What is required:
Only the lines below between the ones containing "and compatibility retries]" and "E --> G[Explicit", inclusive, are to be reproduced, each exactly as it stands.

Dataset records
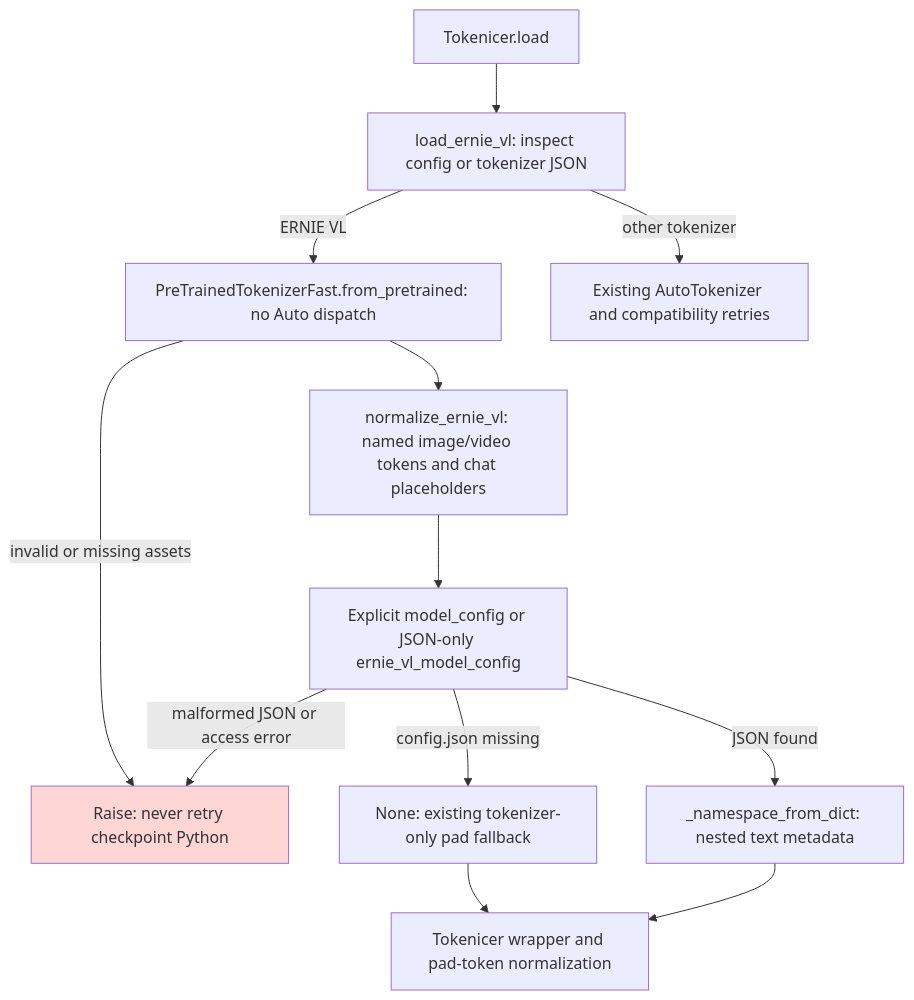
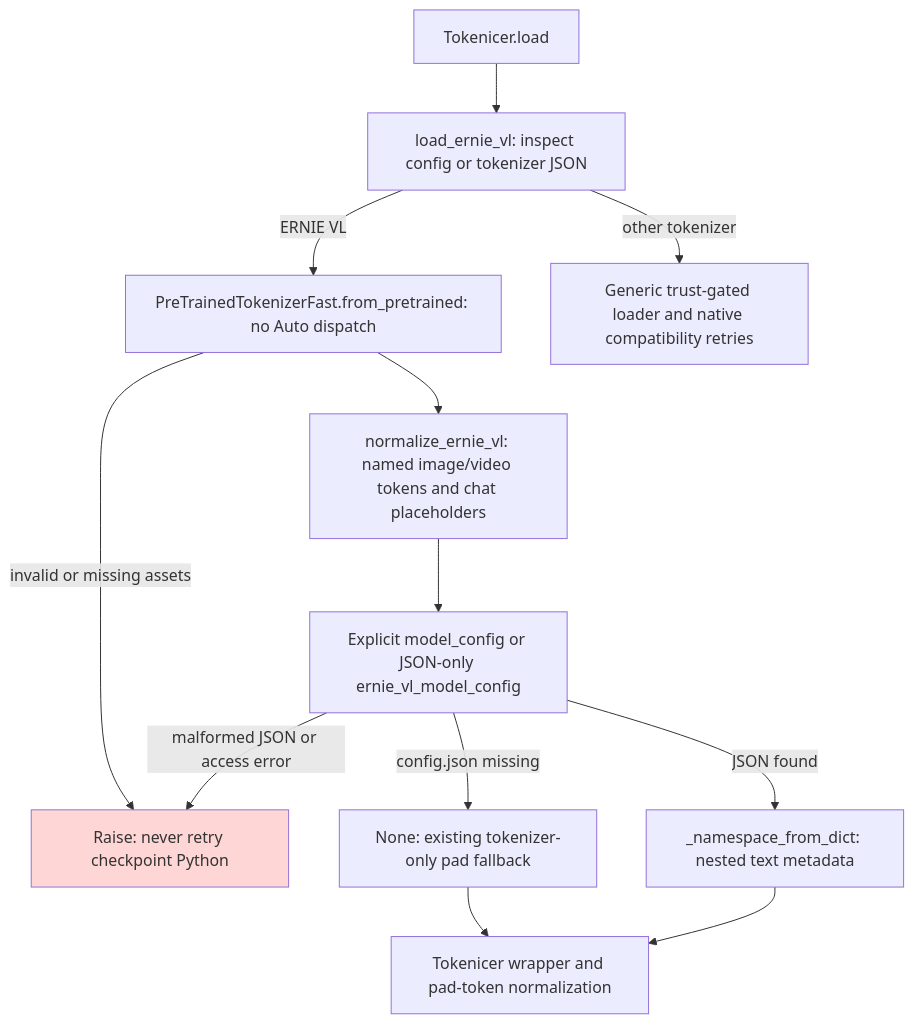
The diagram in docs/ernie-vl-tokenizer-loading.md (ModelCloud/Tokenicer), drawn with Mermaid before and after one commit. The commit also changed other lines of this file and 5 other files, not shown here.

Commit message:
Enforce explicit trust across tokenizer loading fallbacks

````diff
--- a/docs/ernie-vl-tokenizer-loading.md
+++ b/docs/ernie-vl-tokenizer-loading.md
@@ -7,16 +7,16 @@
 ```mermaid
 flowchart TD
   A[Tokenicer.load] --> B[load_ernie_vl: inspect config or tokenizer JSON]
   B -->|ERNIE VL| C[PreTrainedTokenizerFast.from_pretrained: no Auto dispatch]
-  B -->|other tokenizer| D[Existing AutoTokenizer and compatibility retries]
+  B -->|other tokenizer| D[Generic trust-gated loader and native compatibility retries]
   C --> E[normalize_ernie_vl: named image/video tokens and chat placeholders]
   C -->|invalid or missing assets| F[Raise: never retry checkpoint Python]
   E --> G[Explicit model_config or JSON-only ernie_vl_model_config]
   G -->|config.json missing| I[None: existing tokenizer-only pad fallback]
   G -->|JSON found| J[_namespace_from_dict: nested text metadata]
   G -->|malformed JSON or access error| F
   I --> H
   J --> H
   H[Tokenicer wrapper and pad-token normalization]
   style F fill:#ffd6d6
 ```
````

Your response:
-  B -->|other tokenizer| D[Existing AutoTokenizer and compatibility retries]
+  B -->|other tokenizer| D[Generic trust-gated loader and native compatibility retries]
   C --> E[normalize_ernie_vl: named image/video tokens and chat placeholders]
   C -->|invalid or missing assets| F[Raise: never retry checkpoint Python]
   E --> G[Explicit model_config or JSON-only ernie_vl_model_config]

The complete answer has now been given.